Richard Davidson lecture on the impact of mental training on the neural circuits of emotion and attention. Watch here. (min. 5.08)
Circuits of emotion
Sensory information travels from the sensory organs, through relay centres (sensory thalamus) to the cortex. Once the relevance of this information is processed (is it safe or dangerous), this is transmitted to the the visceral organs (heart and the lungs) and to the muscles in our face and body. If we perceive a threatening stimulus (i.e) a predator, our heart beats faster and hour lungs work harder, etc. The information about the state of the viscera and the body then travels back to the brain. It is only when the brain detects the changes in our body that the experience of emotion arises. This is an influential view espoused by William James in the "Principles of psychology". The fact that our perception of emotion is reliant of information from the body was proven through an experiment in which people who had botox injected in their forehead (in muscles associated with the expression of sadness) were tested before and after. The test showed that the lack of signal feedback from these muscles to the brain changed the emotional response of the person (they experienced less sadness).

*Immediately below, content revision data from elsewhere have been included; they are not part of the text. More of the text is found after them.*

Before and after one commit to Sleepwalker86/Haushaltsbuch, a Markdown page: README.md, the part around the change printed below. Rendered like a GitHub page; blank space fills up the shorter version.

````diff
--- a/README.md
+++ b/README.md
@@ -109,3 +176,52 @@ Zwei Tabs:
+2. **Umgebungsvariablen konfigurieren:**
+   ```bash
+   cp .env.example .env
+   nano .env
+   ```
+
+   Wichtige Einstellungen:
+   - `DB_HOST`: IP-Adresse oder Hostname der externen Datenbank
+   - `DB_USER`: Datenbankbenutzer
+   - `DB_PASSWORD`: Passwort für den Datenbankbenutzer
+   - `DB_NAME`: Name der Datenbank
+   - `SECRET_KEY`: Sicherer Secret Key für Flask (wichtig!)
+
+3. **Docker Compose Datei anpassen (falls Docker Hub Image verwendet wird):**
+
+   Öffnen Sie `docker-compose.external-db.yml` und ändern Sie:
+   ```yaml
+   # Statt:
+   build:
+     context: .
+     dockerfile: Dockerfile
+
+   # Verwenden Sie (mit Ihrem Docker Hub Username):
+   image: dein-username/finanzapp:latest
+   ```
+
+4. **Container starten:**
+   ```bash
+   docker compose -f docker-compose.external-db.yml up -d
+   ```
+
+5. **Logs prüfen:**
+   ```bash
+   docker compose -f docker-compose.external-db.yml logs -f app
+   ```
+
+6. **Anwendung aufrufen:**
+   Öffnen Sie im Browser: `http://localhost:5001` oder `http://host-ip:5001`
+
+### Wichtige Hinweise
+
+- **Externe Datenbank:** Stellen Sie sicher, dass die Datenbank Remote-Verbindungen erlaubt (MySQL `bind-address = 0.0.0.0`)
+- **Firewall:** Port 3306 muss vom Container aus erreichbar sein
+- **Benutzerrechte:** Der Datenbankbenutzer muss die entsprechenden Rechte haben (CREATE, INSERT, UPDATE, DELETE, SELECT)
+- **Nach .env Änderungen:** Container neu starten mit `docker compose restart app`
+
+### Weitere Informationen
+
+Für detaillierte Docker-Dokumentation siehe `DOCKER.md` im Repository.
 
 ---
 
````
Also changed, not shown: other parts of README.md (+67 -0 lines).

James Papez was the first to describe a model of the circuit in the brain associated with emotion. His model included the hippocampus, the hypothalamus, the anterior thalamus and the cingulate gyrus.This was the first time that it was suggested that emotion is processed in parts of the brain that lie below the cortex. Later on, studies on patients with lesions to the prefrontal cortex showed that the cortex (the medial prefrontal part) is actually involved in emotional processing.
In the modern understanding, the capacity to regulate our emotions is associated with the prefrontal cortex. No other species can voluntarily regulate their emotions in the way humans do.

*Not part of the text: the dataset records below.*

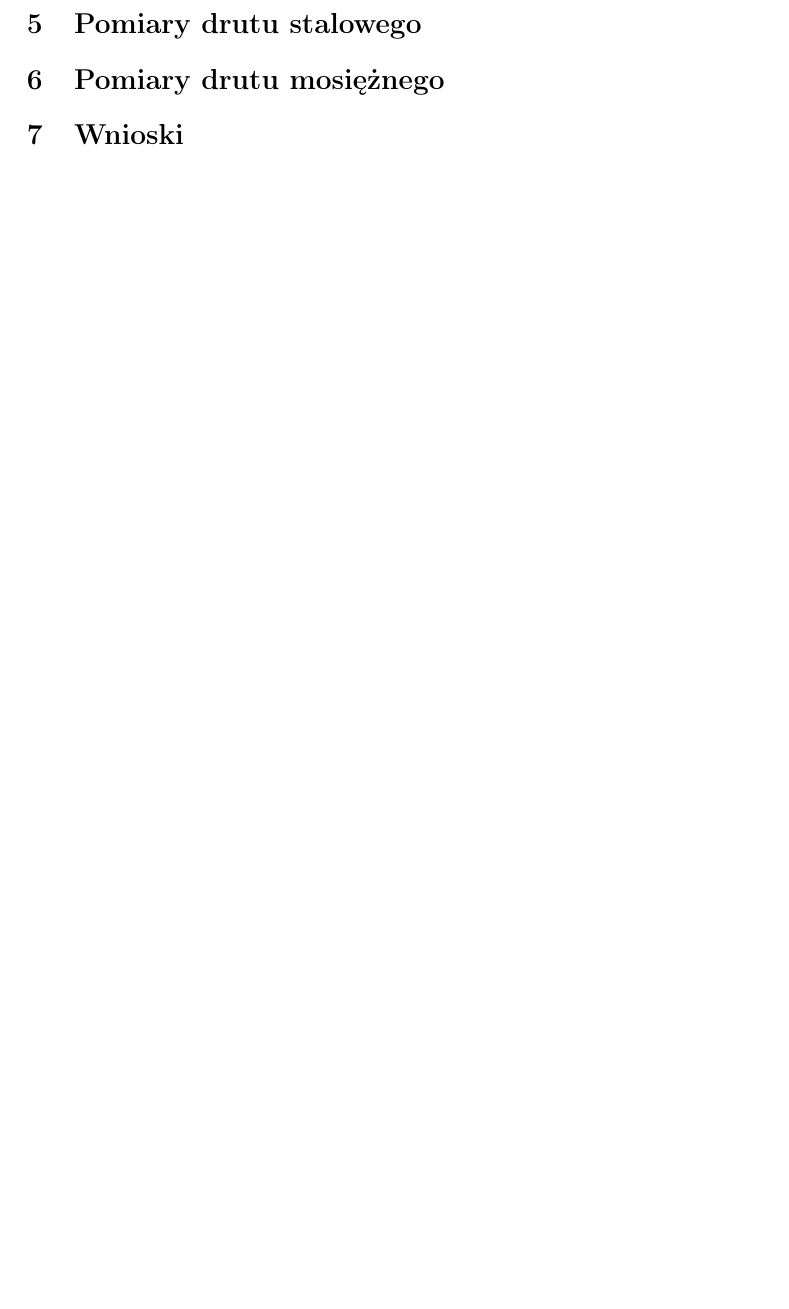
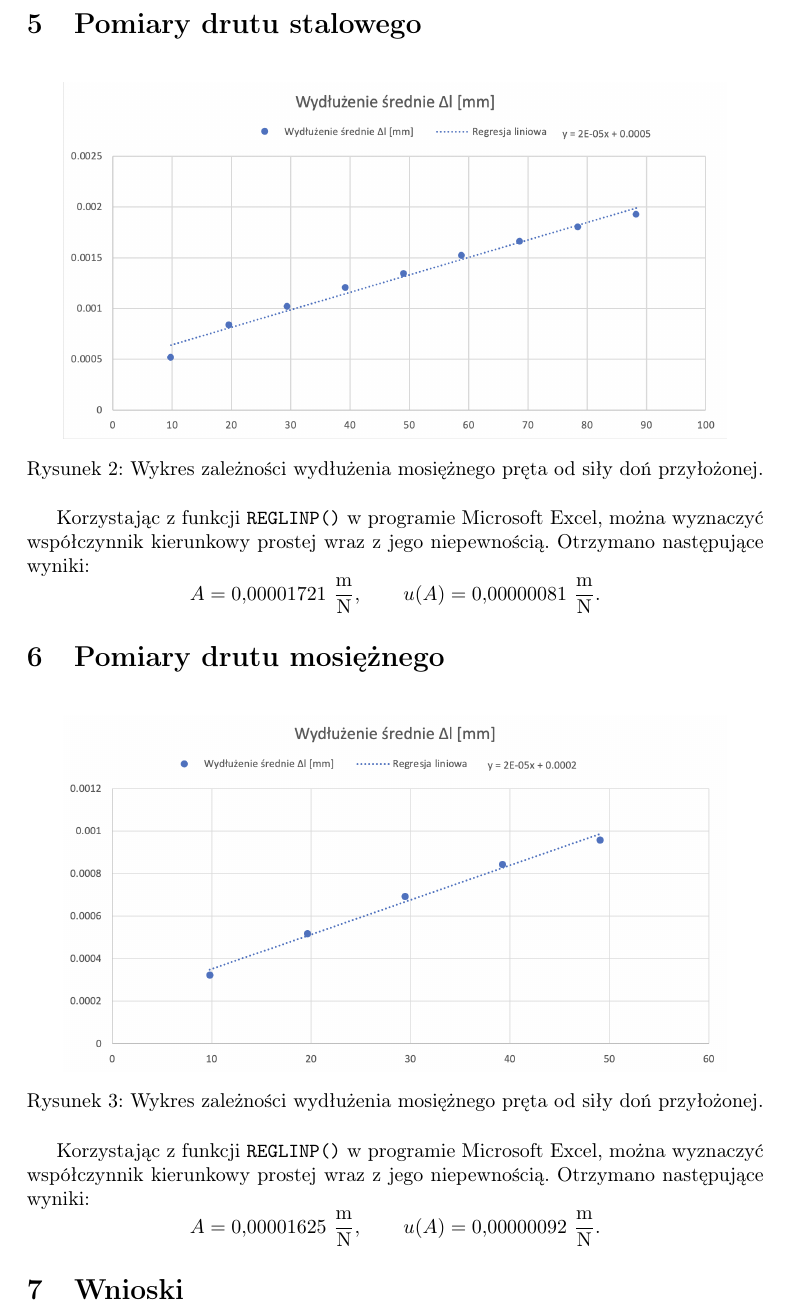
Before and after one commit to madziuniusia/Fizyka-Lab, a LaTeX document (lab1/main.tex): part of page 6 of 6, cut so that both start at the same text, the shorter picture padded with empty space. Compiled offline with pdfLaTeX.

Commit message:
pomiary i wykresy

```diff
--- a/lab1/main.tex
+++ b/lab1/main.tex
@@ -333,8 +333,39 @@ jego długości. Na podstawie tych pomiarów oblicza się średnią wartość
 \pagebreak
 
 \section{Pomiary drutu stalowego}
+\begin{figure}[h!]
+  \centering
+  \includegraphics[width=0.9\textwidth]{stal.png}
+  \caption{Wykres zależności wydłużenia mosiężnego pręta od siły doń przyłożonej.}
+  \label{rys:uklad_stal}
+  \end{figure}
+
+Korzystając z funkcji \texttt{REGLINP()} w programie Microsoft Excel,
+można wyznaczyć współczynnik kierunkowy prostej wraz z jego niepewnością.
+Otrzymano następujące wyniki:
+\[
+A = 0{,}00001721\ \frac{\mathrm{m}}{\mathrm{N}},
+\qquad
+u(A) = 0{,}00000081\ \frac{\mathrm{m}}{\mathrm{N}}.
+\]
+
 
 \section{Pomiary drutu mosiężnego}
+\begin{figure}[h!]
+  \centering
+  \includegraphics[width=0.9\textwidth]{mosiadz.png}
+  \caption{Wykres zależności wydłużenia mosiężnego pręta od siły doń przyłożonej.}
+  \label{rys:uklad_mosiadz}
+  \end{figure}
+
+Korzystając z funkcji \texttt{REGLINP()} w programie Microsoft Excel,
+można wyznaczyć współczynnik kierunkowy prostej wraz z jego niepewnością.
+Otrzymano następujące wyniki:
+\[
+A = 0{,}00001625\ \frac{\mathrm{m}}{\mathrm{N}},
+\qquad
+u(A) = 0{,}00000092\ \frac{\mathrm{m}}{\mathrm{N}}.
+\]
 
 \section{Wnioski}
 
```
Also changed, not shown: lab1/mosiadz.png (added), lab1/stal.png (added), 1 other file.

Emotion as a process is distributed throughout a circuit and different areas of the brain interact to create emotion (i.e. the limbic system and the prefrontal cortex. However there is no single site in the brain about which we can say: that is where emotion resides. There are circuits in the brain for positive emotions and circuits that process negative emotion.
Stress changes the structure of the brain, particularly the hippocampus, amygdala and orbito-frontal cortex. When an animal is chronically stressed the nervous cells in the hippocampus shrink shrink (fewer dendrites), whereas cells in the amygdala apear to have more ramifications. (Davidson & McEwan, Nature neuroscience, 2012)
Networks in the brain important for attention
Attention has different atributes and some can be distinguished in terms of circuits in the brain. There are three types of attention: alerting, orienting and executive control. Alerting occurs for instance when there is a big loud noise. Something happens in the environment and our attention is pulled towards it. Orienting is the capacity to direct your attention mentally to different senses. Executive control is about resisting distractions and directing our mind to focus on one thing and inhibit the distractive influences that come from somewhere else. There are parts of the brain involved with these attention functions that overlap with emotion. This is not surprising because it is emotionally relevant information in our environment that captures our attention. We do not become alerted to neutral stimuli.
The impact of contemplative training on networks important in attention
Children who have attention deficit hyperactivity disorder are very variable in how they pay attention. In a study in which participants practiced Vipassana meditation for three months, it was shown that this practice greatly helped reduce this variability of attention (Lutz et al. 2009, Neuroscience).